In looking at the jersey on both a light table and under UV lighting, signs of original “A” on the front are almost indiscernible. What is easier to see is the outline of a once present letter “M” seen in the left breast area. (PLATE X) The Montreal Royals were a Philadelphia Athletics International League affiliate in 1933-1934 (Source: http://www.baseball-reference.com/bullpen/Montreal_Royals). This appears to account for the presence of the outline of the “M”. The jersey is accompanied by a pair of Spalding pants with the annotation of “38-38” and “36”. The length of these pants is 36” and the waist measurement is 38”. This leaves “38” for either year (1938) or supplemental player identification. The # 38 was not issued by the Athletics in 1938, so I would presume it to be the year identifier. The style of the Spalding manufacturers tag present in the jersey is consistent with the period of c 1915-1933, while those in the pants is consistent with the c 1936-1942 time frame. The solid blue wool stirrups and white sanitary socks appear to period appropriate for the Philadelphia Athletics as well.

Use and Wear: The jersey shows signs of heavy use and wear, typified by the general surface wear to the wool flannel fabric as well tears to the fabric in the rear of the collar. The sun collar has been cut away from the jersey and the blue soutache along the placket and collar area has all but been removed. In those places where the outer most portions of the soutache has been removed, what remains is a bead of fabric, largely faded in color, with the original color blue only found at the bottom of the placket. All lettering and numbers, original and subsequent have been removed. It appears that the number 18 was the only number applied to the jersey as there are no outlines of another. The bottom two buttons on the jersey have been replaced. The use and wear to the pants is heavier than that of the jersey, including 3 large vintage repairs and the replacement of the bottom button.

Opinion: The jersey possesses all of the characteristics that I would expect to find in a 1931-1933 Philadelphia Athletics road jersey manufactured by Spalding for use and wear by Lew Krausse, Sr. This timeframe includes the 1931 World Series, a series that Krausse was a roster player for. (PLATE IX) The MEARS grading criteria for pre-1988 jerseys begins with a base grade of 10 and five categories for deductions. I found these reasons to deduct points from this jersey:
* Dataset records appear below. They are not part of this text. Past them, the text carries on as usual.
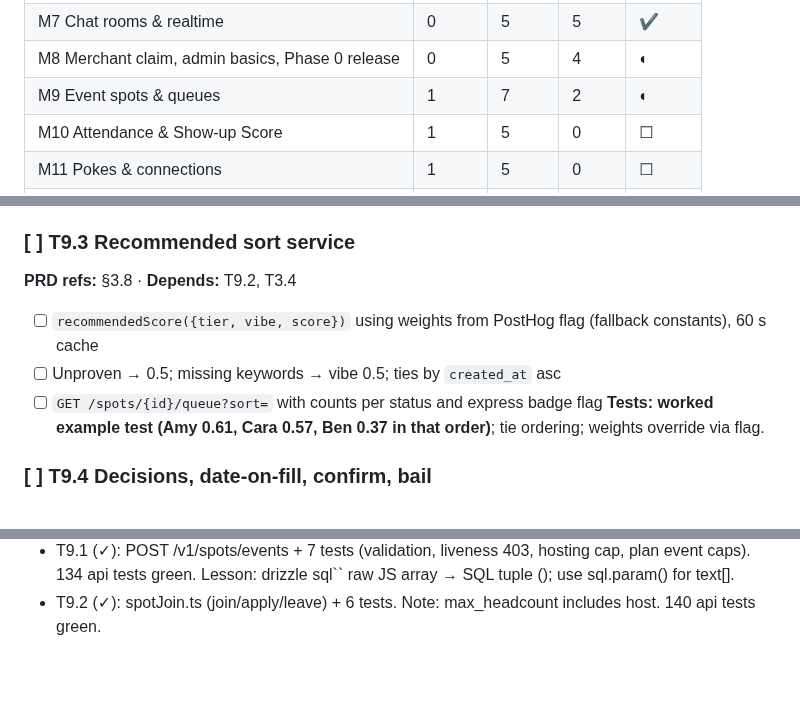
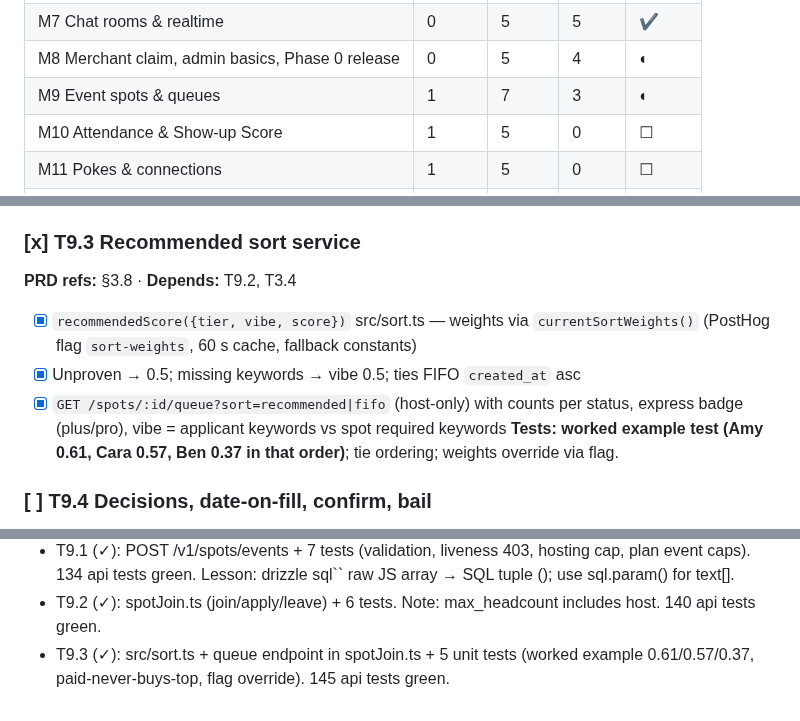
Before and after one commit to jamezun/meshpoke-app, a Markdown page: BUILD_PLAN.md, 3 parts joined by grey strips. GitHub-like rendering; blank space fills up the shorter version.

Commit message:
T9.3: tick plan (M9 3/7)

```diff
--- a/BUILD_PLAN.md
+++ b/BUILD_PLAN.md
@@ -92,7 +92,7 @@ Update the "Done" column whenever a task is marked `[x]`.
 | M6 Web foundation | 0 | 5 | 5 | ✔ |
 | M7 Chat rooms & realtime | 0 | 5 | 5 | ✔ |
 | M8 Merchant claim, admin basics, Phase 0 release | 0 | 5 | 4 | ◐ |
-| M9 Event spots & queues | 1 | 7 | 2 | ◐ |
+| M9 Event spots & queues | 1 | 7 | 3 | ◐ |
 | M10 Attendance & Show-up Score | 1 | 5 | 0 | ☐ |
 | M11 Pokes & connections | 1 | 5 | 0 | ☐ |
 | M12 Crews & rebook | 1 | 3 | 0 | ☐ |
@@ -526,11 +526,11 @@ Update the "Done" column whenever a task is marked `[x]`.
 - [x] Waitlist when full; leave endpoint (closes pending application)
 **Tests:** hard-filter rejections; event cap 402 at 4th spot for free.
 
-### [ ] T9.3 Recommended sort service
+### [x] T9.3 Recommended sort service
 **PRD refs:** §3.8 · **Depends:** T9.2, T3.4
-- [ ] `recommendedScore({tier, vibe, score})` using weights from PostHog flag (fallback constants), 60 s cache
-- [ ] Unproven → 0.5; missing keywords → vibe 0.5; ties by `created_at` asc
-- [ ] `GET /spots/{id}/queue?sort=` with counts per status and express badge flag
+- [x] `recommendedScore({tier, vibe, score})` src/sort.ts — weights via `currentSortWeights()` (PostHog flag `sort-weights`, 60 s cache, fallback constants)
+- [x] Unproven → 0.5; missing keywords → vibe 0.5; ties FIFO `created_at` asc
+- [x] `GET /spots/:id/queue?sort=recommended|fifo` (host-only) with counts per status, express badge (plus/pro), vibe = applicant keywords vs spot required keywords
 **Tests:** **worked example test (Amy 0.61, Cara 0.57, Ben 0.37 in that order)**; tie ordering; weights override via flag.
 
 ### [ ] T9.4 Decisions, date-on-fill, confirm, bail
@@ -1113,3 +1113,4 @@ Append one line per completed task (newest at the bottom).
 - T8.5 (◐): real FEHD LP XML parser (was wrong format — legend in-file, alias YTM/C&W), fehd:import script (C&W 1,788 rows to dev DB), waitlist_signups 0013 + POST /v1/waitlist (idempotent, 5/h/IP) + admin list + Home form, codemagic.yaml, PHASE0_SMOKE.md. 127 api tests green.
 - T9.1 (✓): POST /v1/spots/events + 7 tests (validation, liveness 403, hosting cap, plan event caps). 134 api tests green. Lesson: drizzle sql`` raw JS array → SQL tuple (); use sql.param() for text[].
 - T9.2 (✓): spotJoin.ts (join/apply/leave) + 6 tests. Note: max_headcount includes host. 140 api tests green.
+- T9.3 (✓): src/sort.ts + queue endpoint in spotJoin.ts + 5 unit tests (worked example 0.61/0.57/0.37, paid-never-buys-top, flag override). 145 api tests green.
```
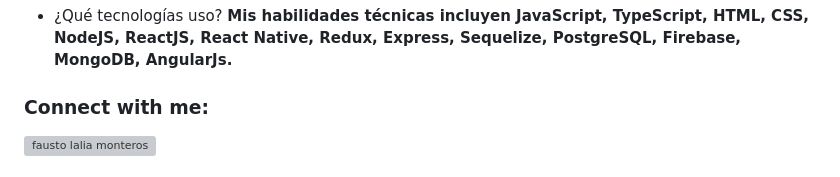
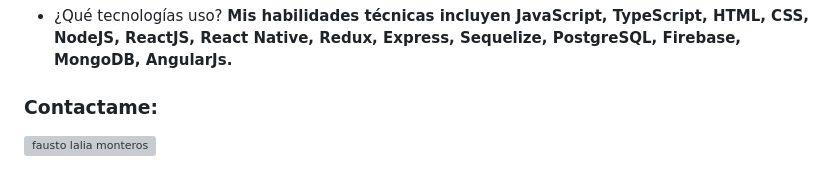
Before and after one commit to Fauter/Fauter, a Markdown page: README.md, the part around one of its changes. GitHub-like rendering; grey boxes are pictures that could not be loaded.

```diff
--- a/README.md
+++ b/README.md
@@ -6,5 +6,5 @@
 
 - ¿Qué tecnologías uso? **Mis habilidades técnicas incluyen JavaScript, TypeScript, HTML, CSS, NodeJS, ReactJS, React Native, Redux, Express, Sequelize, PostgreSQL, Firebase, MongoDB, AngularJs.**
 
-<h3 align="left">Connect with me:</h3>
+<h3 align="left">Contactame:</h3>
 <p align="left">
```
Also changed, not shown: other parts of README.md (+2 -2 lines).
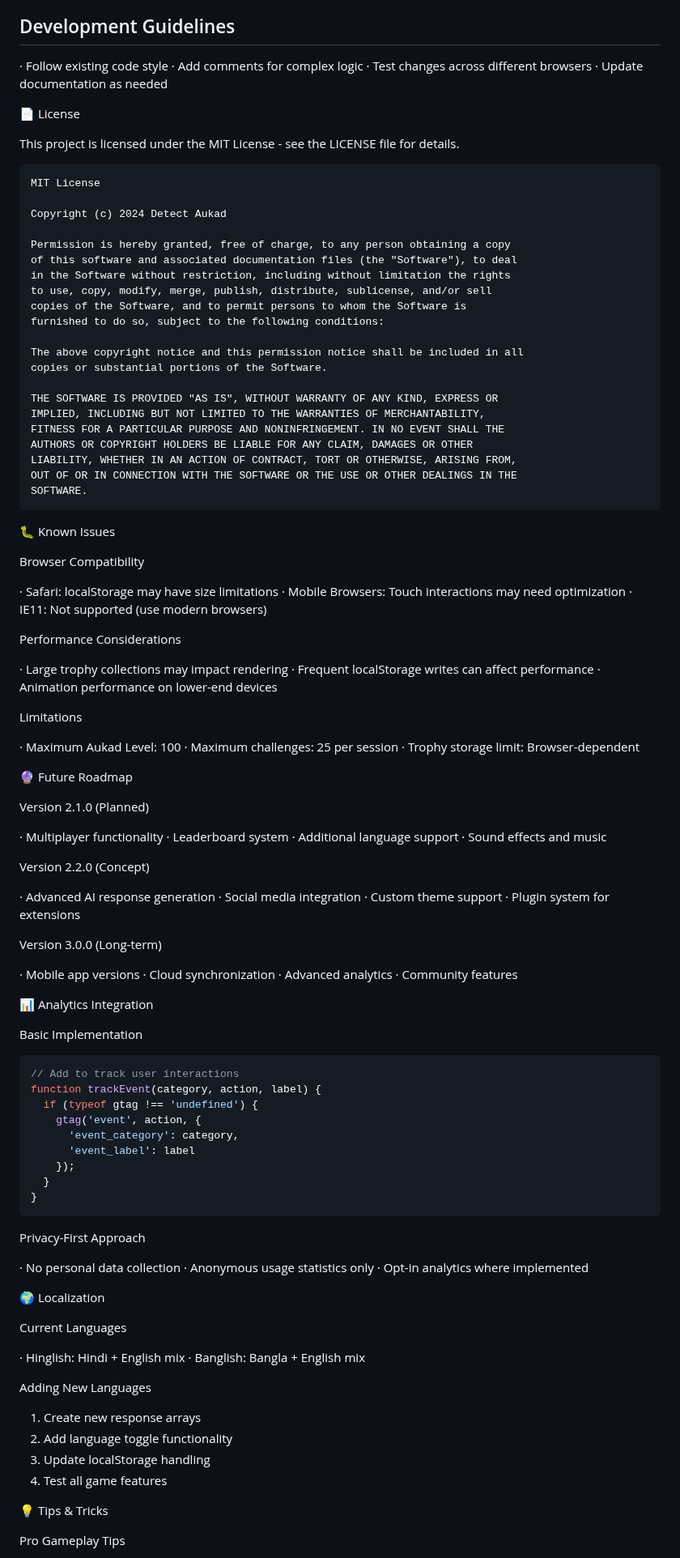
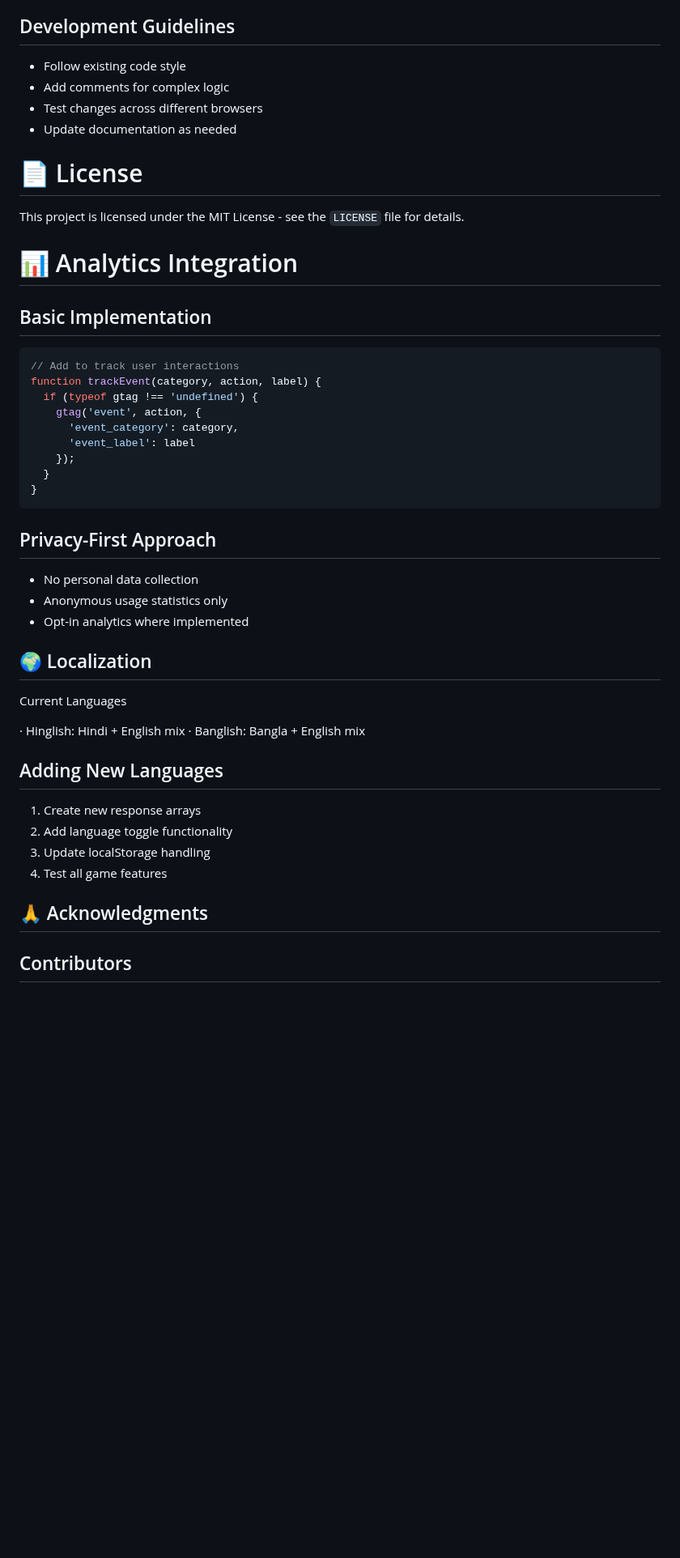
Before and after one commit to aintadev/Detect-Aukad, a Markdown page: README.md, the part around one of its changes. Shown at 81% size. Rendered like a GitHub page; blank space fills up the shorter version.

````diff
--- a/README.md
+++ b/README.md
@@ -201,85 +190,18 @@ We love contributions! Here's how you can help:
 
 ## Development Guidelines
 
-· Follow existing code style
-· Add comments for complex logic
-· Test changes across different browsers
-· Update documentation as needed
+- Follow existing code style
+- Add comments for complex logic
+- Test changes across different browsers
+- Update documentation as needed
 
-📄 License
+# 📄 License
 
-This project is licensed under the MIT License - see the LICENSE file for details.
+This project is licensed under the MIT License - see the `LICENSE` file for details.
 
-```
-MIT License
+# 📊 Analytics Integration
 
-Copyright (c) 2024 Detect Aukad
-
-Permission is hereby granted, free of charge, to any person obtaining a copy
-of this software and associated documentation files (the "Software"), to deal
-in the Software without restriction, including without limitation the rights
-to use, copy, modify, merge, publish, distribute, sublicense, and/or sell
-copies of the Software, and to permit persons to whom the Software is
-furnished to do so, subject to the following conditions:
-
-The above copyright notice and this permission notice shall be included in all
-copies or substantial portions of the Software.
-
-THE SOFTWARE IS PROVIDED "AS IS", WITHOUT WARRANTY OF ANY KIND, EXPRESS OR
-IMPLIED, INCLUDING BUT NOT LIMITED TO THE WARRANTIES OF MERCHANTABILITY,
-FITNESS FOR A PARTICULAR PURPOSE AND NONINFRINGEMENT. IN NO EVENT SHALL THE
-AUTHORS OR COPYRIGHT HOLDERS BE LIABLE FOR ANY CLAIM, DAMAGES OR OTHER
-LIABILITY, WHETHER IN AN ACTION OF CONTRACT, TORT OR OTHERWISE, ARISING FROM,
-OUT OF OR IN CONNECTION WITH THE SOFTWARE OR THE USE OR OTHER DEALINGS IN THE
-SOFTWARE.
-```
-
-🐛 Known Issues
-
-Browser Compatibility
-
-· Safari: localStorage may have size limitations
-· Mobile Browsers: Touch interactions may need optimization
-· IE11: Not supported (use modern browsers)
-
-Performance Considerations
-
-· Large trophy collections may impact rendering
-· Frequent localStorage writes can affect performance
-· Animation performance on lower-end devices
-
-Limitations
-
-· Maximum Aukad Level: 100
-· Maximum challenges: 25 per session
-· Trophy storage limit: Browser-dependent
-
-🔮 Future Roadmap
-
-Version 2.1.0 (Planned)
-
-· Multiplayer functionality
-· Leaderboard system
-· Additional language support
-· Sound effects and music
-
-Version 2.2.0 (Concept)
-
-· Advanced AI response generation
-· Social media integration
-· Custom theme support
-· Plugin system for extensions
-
-Version 3.0.0 (Long-term)
-
-· Mobile app versions
-· Cloud synchronization
-· Advanced analytics
-· Community features
-
-📊 Analytics Integration
-
-Basic Implementation
+## Basic Implementation
 
 ```javascript
 // Add to track user interactions
@@ -293,27 +215,27 @@ function trackEvent(category, action, label) {
 }
 ```
 
-Privacy-First Approach
+## Privacy-First Approach
 
-· No personal data collection
-· Anonymous usage statistics only
-· Opt-in analytics where implemented
+- No personal data collection
+- Anonymous usage statistics only
+- Opt-in analytics where implemented
 
-🌍 Localization
+## 🌍 Localization
 
 Current Languages
 
 · Hinglish: Hindi + English mix
 · Banglish: Bangla + English mix
 
-Adding New Languages
+## Adding New Languages
 
 1. Create new response arrays
 2. Add language toggle functionality
 3. Update localStorage handling
 4. Test all game features
 
-💡 Tips & Tricks
+## 🙏 Acknowledgments
 
-Pro Gameplay Tips
+## Contributors
 
````
Also changed, not shown: other parts of README.md (+42 -92 lines).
Category I: -1 (Two replaced buttons at .5 each)

Category III: -3 (Missing A’s logo and number);-2 (Use by more than one player for more than one season)

Category V: -1 (Fabric tears/removal);-1 (Worn and missing soutache)

Only 2 points (of 3) was deducted for use by more than one player for more than one season because this is the primary contributing factor for the overall condition of the jersey. Only 1 point each was deducted for the soutache removal since period images confirm this as well as collar removal as a known team/period characteristic. Final Grade if I was grading this as a MEARS submission: A2.

This was a great pick up for me on both a personal and professional level. As always, collect what you enjoy and enjoy what you collect. I know I do.


For questions or comments on this article, please feel to contact me at DaveGrob1@aol.com.